As you all know, I am a big fan and supporter of the Weston A. Price Foundation and their high-integrity journal articles. I recently read an article on their website about diabetes, and I found this great information about a sweetener that is not only food-sourced and safe, but also very beneficial. I’ve been seeing this fruit listed as an ingredient in more and more immune blend supplement products and teas. It’s said to provide benefit against some viruses, gut inflammation, lung issues, and aids in the breakdown of stored fat. Read on!

Lo Han Guo, a sweetener that’s good for you too

Lo Han Guo (sometimes spelled Lo Han Kuo) is a sweet Chinese fruit in the cucumber, melon, squash, and gourd family. This fruit, called monk fruit in the West, has the potential to be on a par with stevia as a natural, low-impact sweetener. Unlike stevia, it has no bitter aftertaste.

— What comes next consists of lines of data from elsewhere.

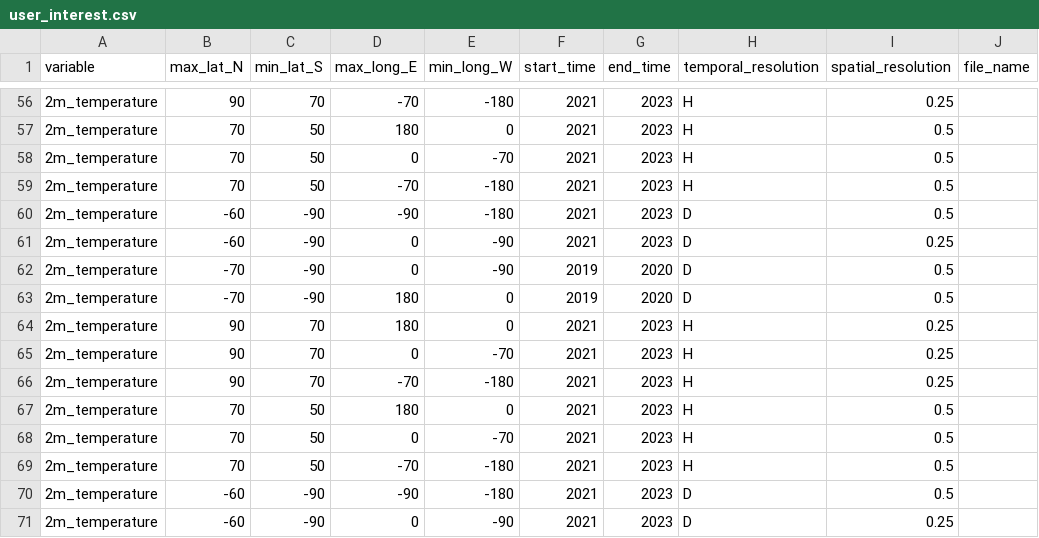
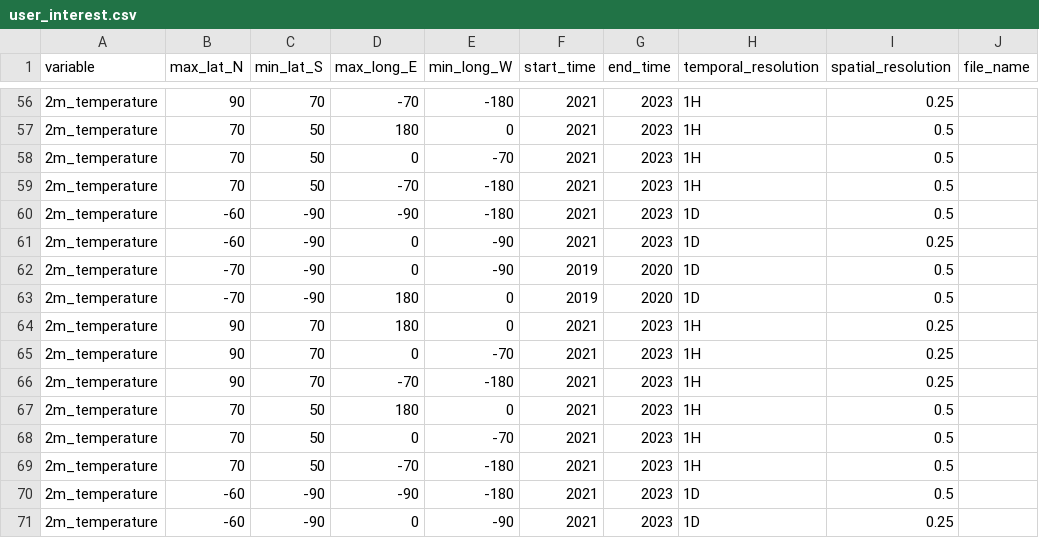
Before and after one commit to iharp3/iharp-customized-storage, a CSV file: storage/temperature/user_interest.csv, drawn as a sheet; only a part is shown, gaps mark what is left out; the diff covers the shown part only.

```diff
--- a/storage/temperature/user_interest.csv
+++ b/storage/temperature/user_interest.csv
@@ -56,16 +56,16 @@ variable,max_lat_N,min_lat_S,max_long_E,min_long_W,start_time,end_time,temporal_
-2m_temperature,90,70,-70,-180,2021,2023,H,0.25
-2m_temperature,70,50,180,0,2021,2023,H,0.5
-2m_temperature,70,50,0,-70,2021,2023,H,0.5
-2m_temperature,70,50,-70,-180,2021,2023,H,0.5
-2m_temperature,-60,-90,-90,-180,2021,2023,D,0.5
-2m_temperature,-60,-90,0,-90,2021,2023,D,0.25
-2m_temperature,-70,-90,0,-90,2019,2020,D,0.5
-2m_temperature,-70,-90,180,0,2019,2020,D,0.5
-2m_temperature,90,70,180,0,2021,2023,H,0.25
-2m_temperature,90,70,0,-70,2021,2023,H,0.25
-2m_temperature,90,70,-70,-180,2021,2023,H,0.25
-2m_temperature,70,50,180,0,2021,2023,H,0.5
-2m_temperature,70,50,0,-70,2021,2023,H,0.5
-2m_temperature,70,50,-70,-180,2021,2023,H,0.5
-2m_temperature,-60,-90,-90,-180,2021,2023,D,0.5
-2m_temperature,-60,-90,0,-90,2021,2023,D,0.25
+2m_temperature,90,70,-70,-180,2021,2023,1H,0.25
+2m_temperature,70,50,180,0,2021,2023,1H,0.5
+2m_temperature,70,50,0,-70,2021,2023,1H,0.5
+2m_temperature,70,50,-70,-180,2021,2023,1H,0.5
+2m_temperature,-60,-90,-90,-180,2021,2023,1D,0.5
+2m_temperature,-60,-90,0,-90,2021,2023,1D,0.25
+2m_temperature,-70,-90,0,-90,2019,2020,1D,0.5
+2m_temperature,-70,-90,180,0,2019,2020,1D,0.5
+2m_temperature,90,70,180,0,2021,2023,1H,0.25
+2m_temperature,90,70,0,-70,2021,2023,1H,0.25
+2m_temperature,90,70,-70,-180,2021,2023,1H,0.25
+2m_temperature,70,50,180,0,2021,2023,1H,0.5
+2m_temperature,70,50,0,-70,2021,2023,1H,0.5
+2m_temperature,70,50,-70,-180,2021,2023,1H,0.5
+2m_temperature,-60,-90,-90,-180,2021,2023,1D,0.5
+2m_temperature,-60,-90,0,-90,2021,2023,1D,0.25
```
Also changed, not shown: 54 edited cells elsewhere in this file, storage/sea_surface_temperature_N/metadata.csv, storage/surface_pressure/metadata.csv, 13 other files.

Lo Han has been used for centuries by local people in southern China as a sweetener and a medicinal herb for the treatment of lung congestion, colds, sore throats, and minor stomach and intestinal problems. Traditional Chinese doctors consider it yin, meaning that it releases excess heat from the body. For this reason, it’s traditionally consumed and served during the hot summer months in China. There’s never been any recorded incidence of adverse reactions to Lo Han fruit or its extracts.

Western botanists “discovered” Lo Han in the early twentieth century, but scientific studies of the fruit didn’t begin until the 1970s. A number of compounds (named mogrosides) were isolated, two of which contribute to the fruit’s incredible sweetness, rated at being between 230 and 425 times sweeter than sucrose.

Like with stevia, the human digestive system is unable to break down the sweet compounds within Lo Han. As a result it does not trigger a rise in blood sugar levels, making it completely safe for diabetics and hypoglycemics. It also helps promote the metabolization of stored body fat. Research has shown that Lo Han extracts help relieve gastritis, constipation and respiratory inflammations, and they also appear to inhibit the Epstein-Barr virus and display anti-carcinogenic properties.

A few things to know before you seek out Lo Han Guo

While the FDA has not made any conclusive rulings about Lo Han and its extractives, it is currently assumed to be GRAS (generally recognized as safe) due to its substantial history of safe usage prior to 1958.

Words of caution: as always, read the labels. Many monk fruit or Lo Han Guo products contain erythritol, or inulin, or other substances that are added as extenders. This is OK as long as you tolerate these additives. People who have sensitivities to cucumbers or melons might also have a problem with Lo Han. If you are interested in trying this fruit, either as a sugar substitute or as a tea, please have me check it for you. Lo Han is not cheap, but its benefits are many if it’s the right thing for you.

Lo Han Guo (or Kuo) products are available in Chinese and Oriental markets, health food stores, or may be ordered online. Here are a few sample products (just FYI, not an endorsement):